WASHINGTONAccumulating evidence shows that the additional cost of treating cancer patients in clinical trials vs that of providing standard care is essentially negligible, and, in some instances, treatment on protocol is significantly less expensive, experts said at a congressional briefing sponsored by the National Coalition for Cancer Research.
The briefing was specifically aimed at supporting proposals pending in the House and Senate that would create a clinical trials demonstration project to determine the true costs of cancer clinical trials to the Medicare system. During this project, Medicare would be required to pay the costs of routine patient care for its beneficiaries participating in clinical trials, which it does not do now.
There has been some feeling, particularly here on Capitol Hill, that saying Medicare would support patients entered in clinical trials would somehow increase the cost. We believe that, in fact, it would decrease the cost, said Jerome W. Yates, MD, MPH, senior vice president for clinical affairs at Roswell Park Cancer Institute, who moderated the session. One of the reasons were concerned about this is because the insurance carriers tend to follow the lead of Medicare.
The Congressional Budget Office and the Health Care Financing Administration (HCFA) estimate that paying patient care costs for Medicare beneficiaries enrolled in clinical trials would increase the patients treatment costs by 10% to 20%, said George J. Bosl, MD, of Memorial Sloan-Kettering Cancer Center. That notion is based upon data that I cant find, he added. Until recently, I would say there were very little data that would say anything.
Memorial Sloan-Kettering Study
Dr. Bosl described a soon-to-be-published cost-comparison study involving 152 matched cancer patients who were treated at Memorial Sloan-Kettering. Half the patients were enrolled in clinical trials; the other half received standard care.

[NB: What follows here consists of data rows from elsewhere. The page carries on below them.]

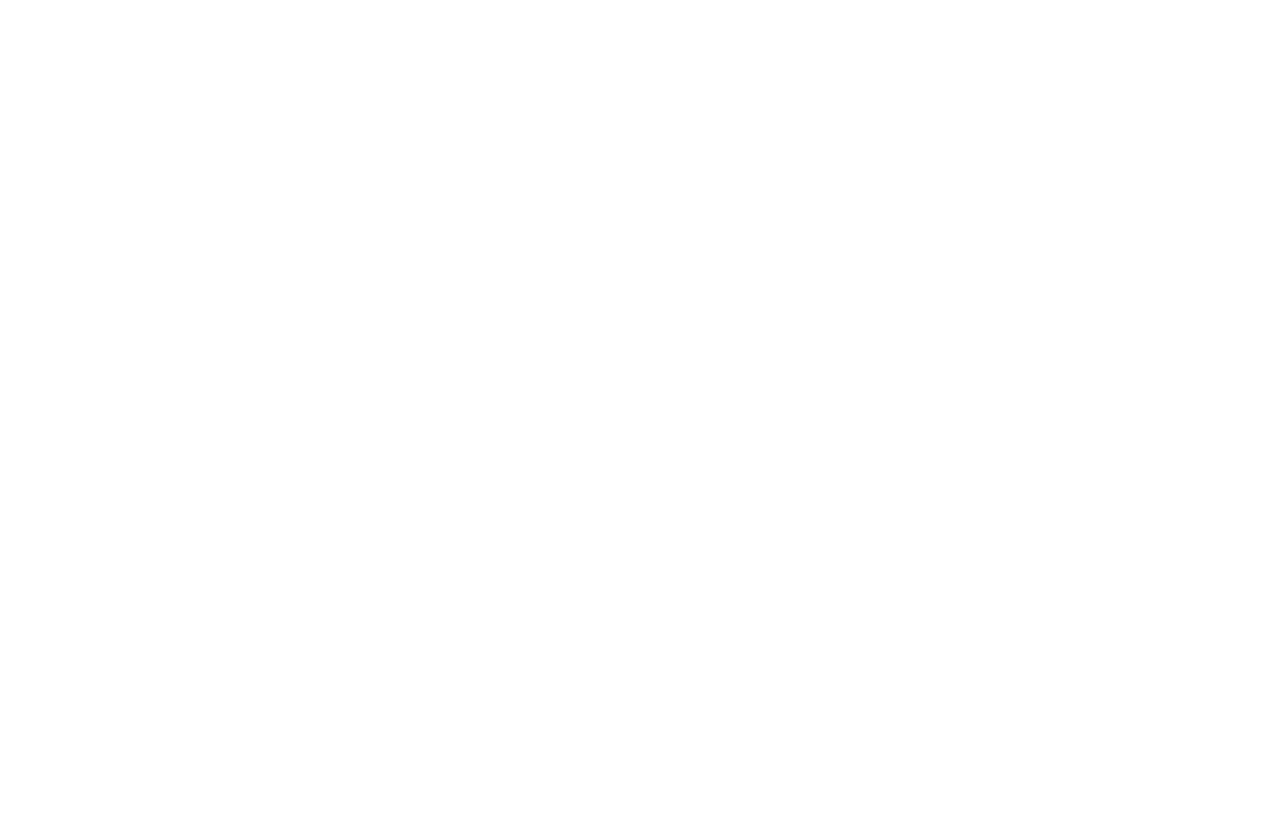
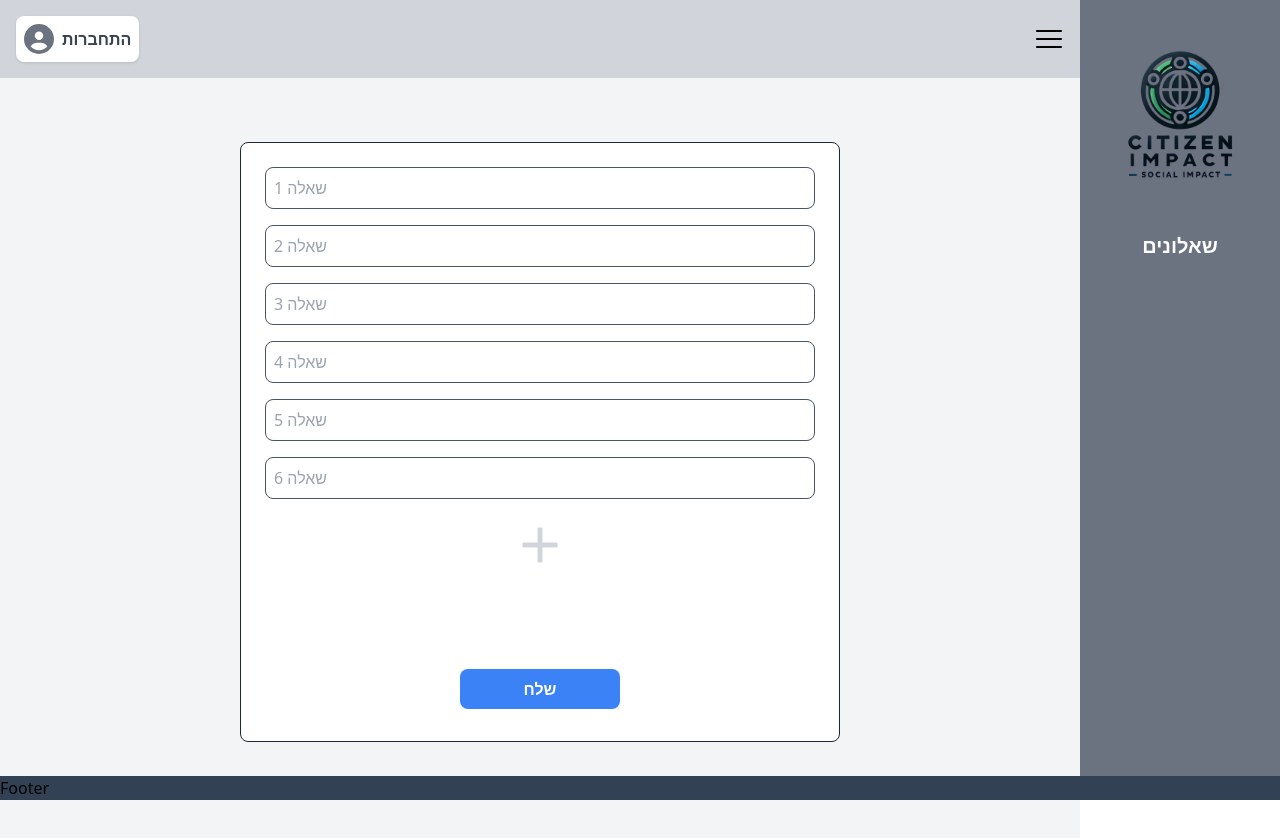
Before and after one commit to yysh79/CI-Client, a React (Vite) app: page /CreateQuestionnaire in a window 1280 px wide. Before the commit this address had no page. Shown: the top 838 px of the page. Before the commit the page ends 800 px from the top, so only its background shows below. Built offline with nearby package versions, Linux system fonts and the light colour scheme.

Commit message:
CreateQuestionnaire start

```diff
--- /dev/null
+++ b/src/components/CreateQuestionnaire.tsx
@@ -0,0 +1,52 @@
+import React, { useRef, useState, useEffect } from 'react';
+
+const CreateQuestionnaire: React.FC = () => {
+
+    const [showDiv, setShowDiv] = useState<Boolean>(false);
+    const divRef = useRef<HTMLDivElement>(null);
+
+    const handleClickOutside = (event: MouseEvent) => {
+        if (divRef.current && !divRef.current.contains(event.target as Node)) {
+            setShowDiv(false);
+        }
+    };
+    document.addEventListener('mousedown', handleClickOutside);
+    const enter = () => setShowDiv(true);
+
+    return (
+        <div className="flex items-start justify-center min-h-screen bg-gray-100">
+            <div className="bg-white p-6 rounded-lg  mt-16 border border-gray-800" style={{ width: '600px', height: '600px' }}>
+                <form action="" className='flex flex-col h-full overflow-y-auto'>
+                    <div className='flex-1 flex flex-col items-center space-y-4 pb-4'>
+                        <input type="text" className='w-full border border-gray-600 rounded-lg p-2' placeholder="שאלה 1" />
+                        <input type="text" className='w-full border border-gray-600 rounded-lg p-2' placeholder="שאלה 2" />
+                        <input type="text" className='w-full border border-gray-600 rounded-lg p-2' placeholder="שאלה 3" />
+                        <input type="text" className='w-full border border-gray-600 rounded-lg p-2' placeholder="שאלה 4" />
+                        <input type="text" className='w-full border border-gray-600 rounded-lg p-2' placeholder="שאלה 5" />
+                        <input type="text" className='w-full border border-gray-600 rounded-lg p-2' placeholder="שאלה 6" />
+                        <i aria-label='Add' className="material-icons text-gray-300 mx-2 cursor-pointer hover:text-gray-400 text-6xl"
+                            onClick={enter}>
+                            add
+                        </i>
+                        {showDiv && (<div ref={divRef} className='bg-gray-200 rounded-lg p-4 border border-gray-400 w-96 flex justify-center space-x-6'>
+                            <i aria-label='Text Fields' className='material-icons  text-gray-500 mx-2 cursor-pointer hover:text-gray-400 text-2xl'>text_fields</i>
+                            <i aria-label='Pin' className='material-icons  text-gray-500 mx-2 cursor-pointer hover:text-gray-400 text-2xl'>pin</i>
+                            <i aria-label='Segment' className='material-icons  text-gray-500 mx-2 cursor-pointer hover:text-gray-400 text-2xl'>segment</i>
+                            <i aria-label='Dialpad' className='material-icons  text-gray-500 mx-2 cursor-pointer hover:text-gray-400 text-2xl'>dialpad</i>
+                            <i aria-label='Check Box' className='material-icons  text-gray-500 mx-2 cursor-pointer hover:text-gray-400 text-2xl'>check_box</i>
+                            <i aria-label='Radio Button Checked' className='material-icons  text-gray-500 mx-2 cursor-pointer hover:text-gray-400 text-2xl'>radio_button_checked</i>
+                            <i aria-label='List Alt' className='material-icons  text-gray-500 mx-2 cursor-pointer hover:text-gray-400 text-2xl'>list_alt</i>
+
+                        </div>)}
+                    </div>
+                    <button type="submit" className="w-40 bg-blue-500 text-white font-semibold py-2 px-4 rounded-lg
+                     hover:bg-blue-600 transition duration-300 focus:outline-none focus:ring-2 focus:ring-blue-300 self-center mb-2">
+                        שלח
+                    </button>
+                </form>
+            </div>
+        </div>
+    );
+}
+
+export default CreateQuestionnaire;
--- a/src/components/Sidebar.tsx
+++ b/src/components/Sidebar.tsx
@@ -15,7 +15,7 @@
       <div
         className={`bg-gray-500 text-white flex flex-col items-center justify-start pt-5
         ${isSideBarVisible ? 'w-[200px] opacity-100' : 'w-0 opacity-0'}
-        transition-all duration-300 ease-in-out overflow-hidden`}>
+        transition-all duration-300 ease-in-out`}>
 
         <Link
           className="text-2xl mb-5 hover:text-gray-300 transition duration-300 ease-in-out flex items-center"
@@ -24,6 +24,8 @@
 
         </Link>
 
+        <Link to={'/CreateQuestionnaire'} className='text-xl font-semibold'><h1>שאלונים</h1></Link>
+
       </div>
     </div>
   );
--- a/src/layout/AppRoutes.tsx
+++ b/src/layout/AppRoutes.tsx
@@ -6,6 +6,7 @@
 import Login from '../components/Login';
 import { GoogleOAuthProvider } from '@react-oauth/google';
 import Otp from '../components/Otp'
+import CreateQuestionnaire from '../components/CreateQuestionnaire';
 
 function AppRoutes() {
 
@@ -18,6 +19,7 @@
                         <Route path='login' element={<Login />} />
                         <Route path='/usersList' element={<UsersList />} />
                         <Route path='/otp' element={<Otp />} />
+                        <Route path='/CreateQuestionnaire' element={<CreateQuestionnaire/>}/>
                     </Route>
                 </Routes>
             </BrowserRouter>
```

A cost analysis showed the average cost of treating the research patients was 20% less: $29,741 per patient for the clinical trials groups vs $37,201 for standard care.
Hospital costs were 23% less for study participants than for the standard-care patients; professional services, 9% less; inpatient costs, 27% less; and outpatient costs, 18% less, Dr. Bosl said. Radiation therapy costs were 25% lower for the clinical trials patients as were drugs and supplies; operating room costs were 8% less; and the research patients spent 24% fewer days hospitalized (Table 1).
From the perspective of those of us who have had a chance to look at our institutional data and are awaiting other data to come out, clinical trials cost the same or less, Dr. Bosl said. There is no real reason to expect them to cost more, either in the Medicare population or in the population at large.
M.D. Anderson Cost Model
Evidence from studies of ovarian, prostate, and lung cancer patients at the University of Texas M.D. Anderson Cancer Center support Dr. Bosls statement, said Melinda M. Branch, MPA, the centers manager for research administration. M.D. Anderson has been developing a cost model for the past 4 years in an effort to estimate costs. This model has been validated by reviewing actual patient care charges for more than 3,000 patients enrolled on standard care pathways or clinical trials at the Center.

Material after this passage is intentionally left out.